UK and EU begin sparring over rules for post-Brexit trade deal

UK Prime Minister Boris Johnson (left) insisted he need not sign up to the bloc's rules, while EU Brexit negotiator Michel Barnier said there should be a level playing field over the long term.
UK Prime Minister Boris Johnson (left) insisted he need not sign up to the bloc's rules, while EU Brexit negotiator Michel Barnier said there should be a level playing field over the long term.PHOTOS: REUTERS, AFP

LONDON/BRUSSELS (REUTERS) - The European Union and Britain clashed over a post-Brexit trade deal on Monday (Feb 3), with British Prime Minister Boris Johnson insisting he need not sign up to the bloc's rules and Brussels warning of tariffs and quotas unless he did.

Britain wants to negotiate a trade deal by the end of 2020, though EU leaders say the further Britain diverges from their rules the less access it will have to the EU market.

Speaking just over two days since Brexit, Mr Johnson cast Britain as the "supercharged" superman of free trade, and while it would not seek to undermine the bloc with a race to the bottom, he said there was no need to accept EU rules.

"There is no need for a free trade agreement to involve accepting EU rules on competition policy, subsidies, social protection, the environment or anything similar, any more than the EU should be obliged to accept UK rules," Johnson said.

The choice for Britain, Mr Johnson said, was between a deal like Canada has with the EU or a much more distant arrangement like Australia.

He spoke in the Painted Hall at the Royal Naval College at Greenwich, where grand 18th century paintings celebrate Britain's prosperity and naval power.

AMBITIOUS DEAL

The European Union wants an ambitious zero-tariff and zero-quota trade deal with Britain but this will be conditional on open and fair competition between the United Kingdom and the 27-nation bloc it quit last week, the EU's Brexit negotiator said.

Mr Michel Barnier, unveiling the European Commission's mandate for talks with Britain on their future relationship, said there should be a level playing field over the long term on social, state aid and environmental standards.

"You cannot accuse us of a lack of ambition," he told a news conference in Brussels. "First and foremost, we will defend the interests of the union, its citizens and its businesses.

"We'll continue to prepare for a situation where no deal is being arrived at. We certainly don't want that to happen.
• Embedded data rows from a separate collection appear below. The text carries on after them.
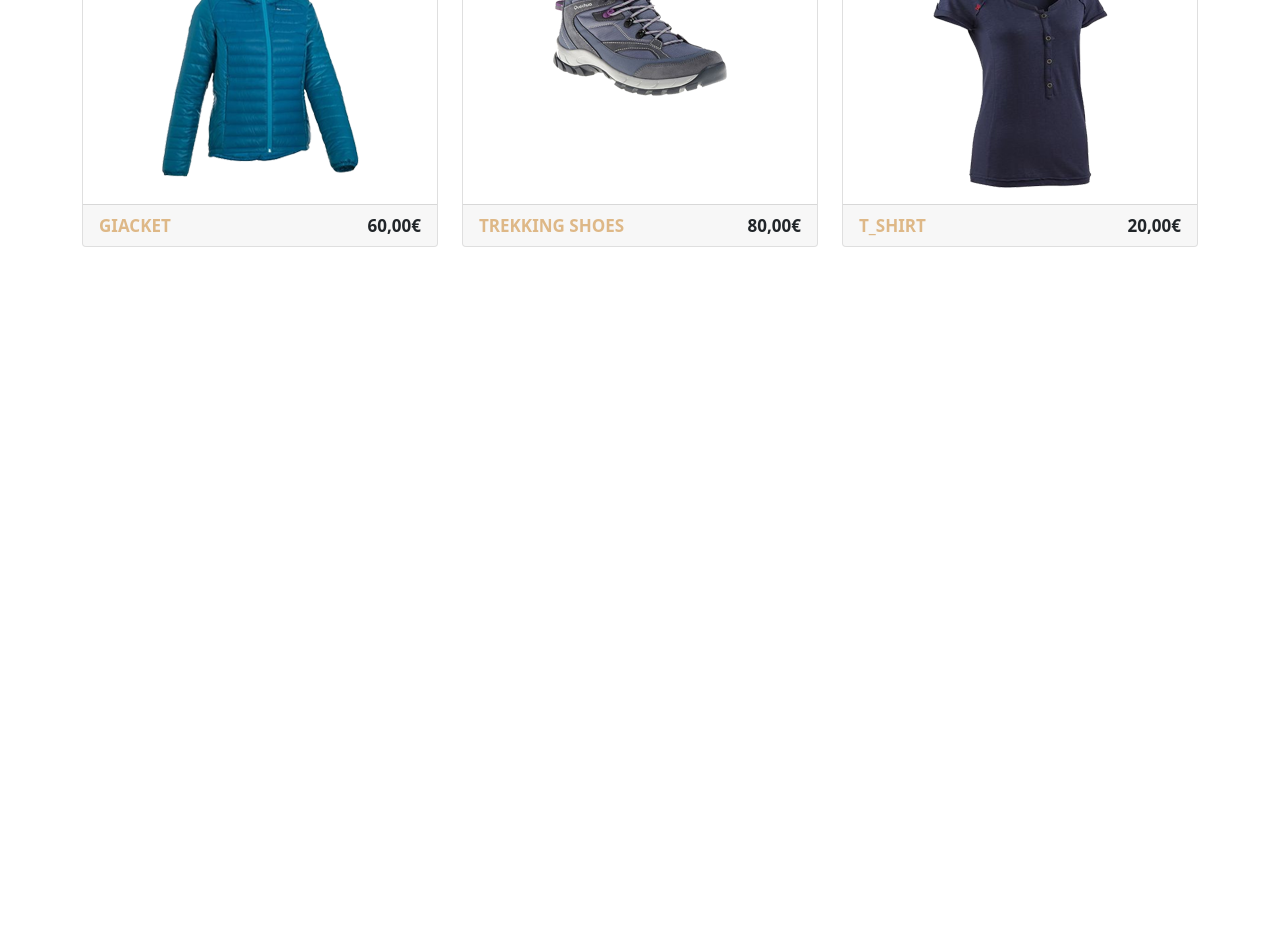
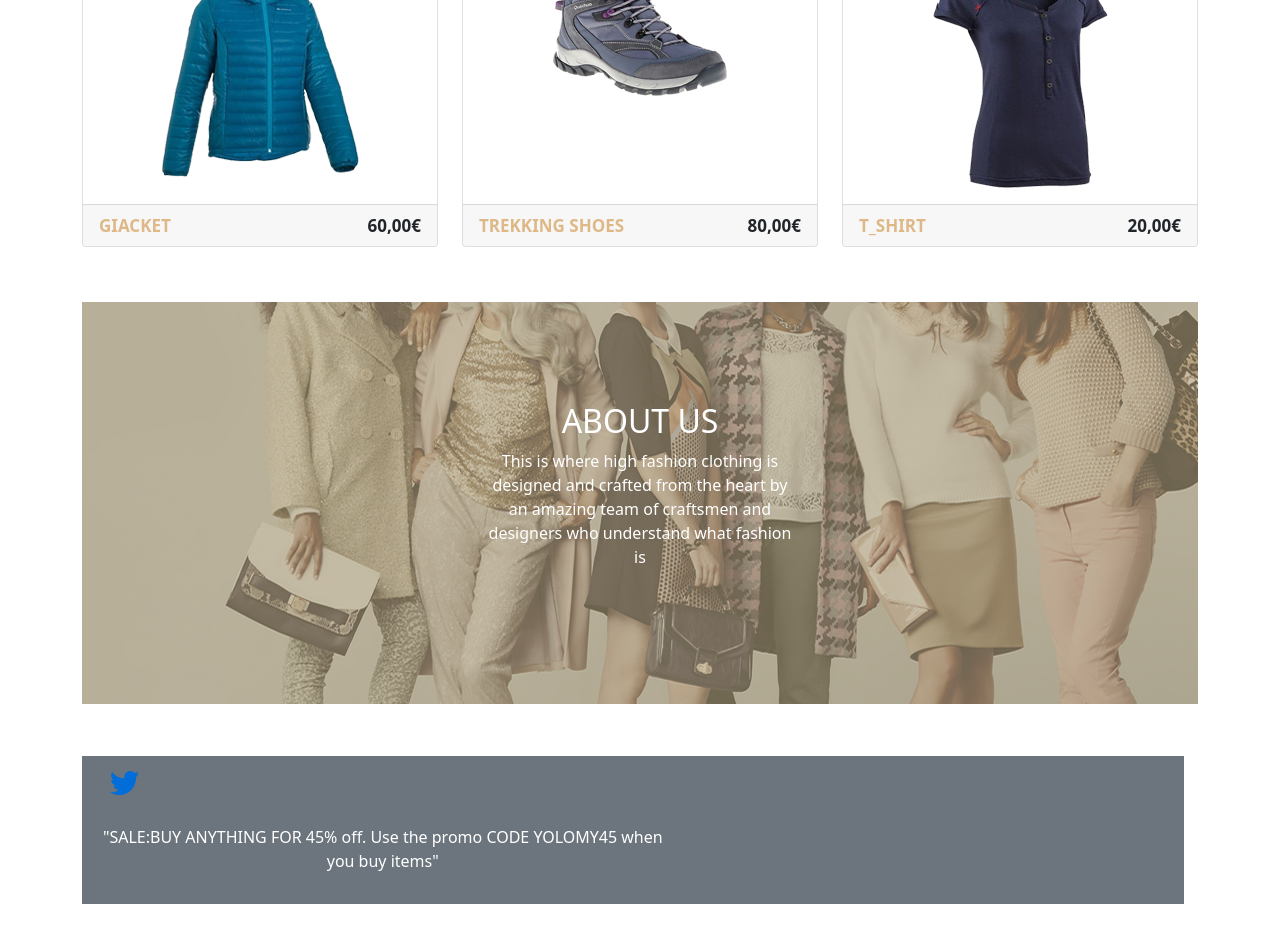
Before and after one commit to Paul-Ngigi/Yolomy, a plain HTML site: page index.html in a window 1280 px wide. Shown: the part 1521-2463 px from the top of the page. Before the commit the page ends 1768 px from the top, so only its background shows below. Drawn offline with nearby package versions, Linux system fonts and the light colour scheme.

Commit message:
add about page and its styling

```diff
--- a/index.html
+++ b/index.html
@@ -182,7 +182,32 @@
         </div>
     </div>
 
+    <!-- About -->
+    <div class="container">
+        <div id="about">
+            <div class="row">
+                <div class="col-12">
+                    <h2>ABOUT US</h2>
+                    <p>This is where high fashion clothing is <br>
+                        designed and crafted from the heart by <br>
+                        an amazing team of craftsmen and <br>
+                        designers who understand what fashion <br>
+                        is
+                    </p>
+                </div>
+            </div>
+        </div>
+        <div class="promo-code bg-secondary text-white">
+            <div class="row">
+                <div class="col-12">
+                    <img src="./assets/social_icons/twitter_bird.png" alt="">
+                    <p>"SALE:BUY ANYTHING FOR 45% off. Use the promo CODE YOLOMY45 when you buy items"</p>
+                </div>
+            </div>
+        </div>
+    </div>
 
+    <!-- **************FOOTER*********************** -->
 
 
 
```
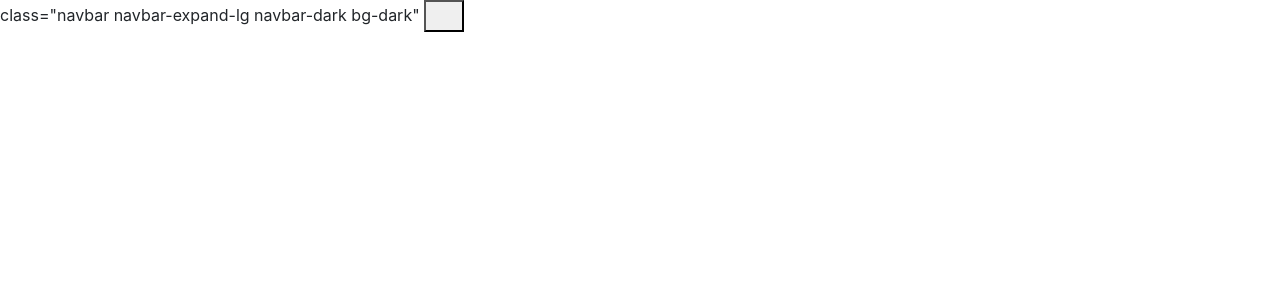
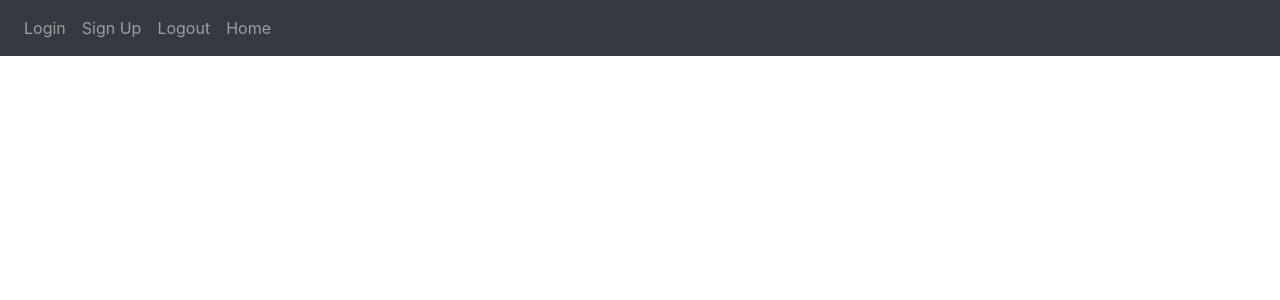
Before and after one commit to jgutrrez/flask_website_app, a Flask app: page / in a window 1280 px wide. Shown: the top 300 px of the page. Run offline with Flask 3, Linux system fonts and the light colour scheme; some libraries are stand-ins or nearby versions.

Commit message:
fixed nav bar toggler

```diff
--- a/website/templates/base.html
+++ b/website/templates/base.html
@@ -18,8 +18,8 @@
       <title>{% block title %}Home{% endblock %}</title>
     </head>
     <body>
-        <nav> class="navbar navbar-expand-lg navbar-dark bg-dark"
-            <button class="navbar-toggle" type="button" data-toggle="collapse" data-target="#navbar">
+        <nav class="navbar navbar-expand-lg navbar-dark bg-dark">
+          <button class="navbar-toggler" type="button" data-toggle="collapse" data-target="#navbar">
             <span class="navbar-toggler-icon"></span>
           </button>
             <div class="collapse navbar-collapse" id="navbar">
```
Lines whose indentation alone changed are shown as unchanged.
We'll work to avoid that, but if we can't manage a deal by the end of the year there will be a cliff-edge on many fronts."

The more that the EU and Britain have common standards, the higher the quality of access for Britain to the European single market, he said.

 
 
 

Mr Barnier said a free trade agreement must include a deal on fisheries that would give reciprocal access to waters, and conditions on this must be established by July 1, 2020.

"We are ready to offer all this even though we know that there will be strong competition between the UK, our immediate neighbour, and the EU in the future," he said.

A 33-page draft mandate for negotiations released as Mr Barnier spoke had one section in bold, and that read: "The envisaged partnership must ensure open and fair competition, encompassing robust commitments to ensure a level playing field."

The partnership should ensure "common high standards" in state aid, competition, state-owned enterprises, labour and environmental standards and "relevant tax matters", it said.

The draft mandate also sees a role for the Court of Justice of the European Union, for example, in the case of a dispute.

Trade talks will begin in March. After criticising his predecessor Mrs Theresa May's approach in negotiating a divorce deal with the EU, Mr Johnson is striking a much tougher tone.

At the moment, much of EU-Australia trade runs along basic World Trade Organisation rules, though there are specific agreements for certain goods. Australia has a partnership framework with the EU but is in the process of negotiating a trade deal with the bloc.